BRIEF: Copy, from the entries below, each line in which the string "width" appears.

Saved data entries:
((

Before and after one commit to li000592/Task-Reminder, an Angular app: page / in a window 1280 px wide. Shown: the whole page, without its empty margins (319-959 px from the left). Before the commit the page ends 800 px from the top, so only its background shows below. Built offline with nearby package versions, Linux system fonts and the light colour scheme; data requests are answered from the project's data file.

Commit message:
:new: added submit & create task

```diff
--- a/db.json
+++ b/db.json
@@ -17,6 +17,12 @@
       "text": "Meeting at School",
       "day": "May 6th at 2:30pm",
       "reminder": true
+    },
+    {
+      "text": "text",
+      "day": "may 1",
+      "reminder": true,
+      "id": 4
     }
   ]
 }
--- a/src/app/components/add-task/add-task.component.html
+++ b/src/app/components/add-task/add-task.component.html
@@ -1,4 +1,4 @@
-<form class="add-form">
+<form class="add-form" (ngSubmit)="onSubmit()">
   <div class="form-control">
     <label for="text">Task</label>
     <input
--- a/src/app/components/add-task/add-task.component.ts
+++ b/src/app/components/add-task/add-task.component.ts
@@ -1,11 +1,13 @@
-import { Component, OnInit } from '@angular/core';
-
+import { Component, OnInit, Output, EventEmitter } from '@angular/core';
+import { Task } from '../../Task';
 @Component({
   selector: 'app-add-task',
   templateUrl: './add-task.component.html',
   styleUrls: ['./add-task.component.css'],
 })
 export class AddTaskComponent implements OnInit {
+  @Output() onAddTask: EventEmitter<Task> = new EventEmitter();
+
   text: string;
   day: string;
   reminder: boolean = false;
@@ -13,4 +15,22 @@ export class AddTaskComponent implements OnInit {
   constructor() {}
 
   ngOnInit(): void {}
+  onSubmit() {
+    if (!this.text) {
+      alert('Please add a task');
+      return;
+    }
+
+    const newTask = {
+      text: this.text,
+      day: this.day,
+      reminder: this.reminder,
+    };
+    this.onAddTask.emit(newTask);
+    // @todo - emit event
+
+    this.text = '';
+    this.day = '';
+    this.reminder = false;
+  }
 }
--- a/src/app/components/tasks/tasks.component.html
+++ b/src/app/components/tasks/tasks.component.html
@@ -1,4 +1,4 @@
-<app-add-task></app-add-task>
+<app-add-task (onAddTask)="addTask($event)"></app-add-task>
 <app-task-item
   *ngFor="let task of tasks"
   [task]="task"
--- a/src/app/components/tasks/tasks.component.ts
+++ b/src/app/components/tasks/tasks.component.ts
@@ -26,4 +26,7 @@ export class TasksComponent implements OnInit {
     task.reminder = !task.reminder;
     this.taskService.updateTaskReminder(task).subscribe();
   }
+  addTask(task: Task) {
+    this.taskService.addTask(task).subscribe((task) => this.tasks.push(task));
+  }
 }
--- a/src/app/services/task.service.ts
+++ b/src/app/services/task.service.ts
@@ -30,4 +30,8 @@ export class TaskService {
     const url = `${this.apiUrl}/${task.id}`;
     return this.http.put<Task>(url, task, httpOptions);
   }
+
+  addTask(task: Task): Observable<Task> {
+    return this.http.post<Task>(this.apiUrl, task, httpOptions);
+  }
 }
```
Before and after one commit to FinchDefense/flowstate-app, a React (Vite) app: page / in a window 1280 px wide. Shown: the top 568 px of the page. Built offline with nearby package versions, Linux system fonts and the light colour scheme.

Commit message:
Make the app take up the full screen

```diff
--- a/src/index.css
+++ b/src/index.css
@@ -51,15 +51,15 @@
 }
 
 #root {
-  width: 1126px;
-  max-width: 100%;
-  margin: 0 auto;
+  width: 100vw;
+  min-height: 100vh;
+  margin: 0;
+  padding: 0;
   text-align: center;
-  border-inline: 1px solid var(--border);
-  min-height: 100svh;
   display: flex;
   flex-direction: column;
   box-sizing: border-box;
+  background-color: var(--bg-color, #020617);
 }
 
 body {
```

))

SOLUTION FOR THIS EXERCISE:
-  width: 1126px;
-  max-width: 100%;
+  width: 100vw;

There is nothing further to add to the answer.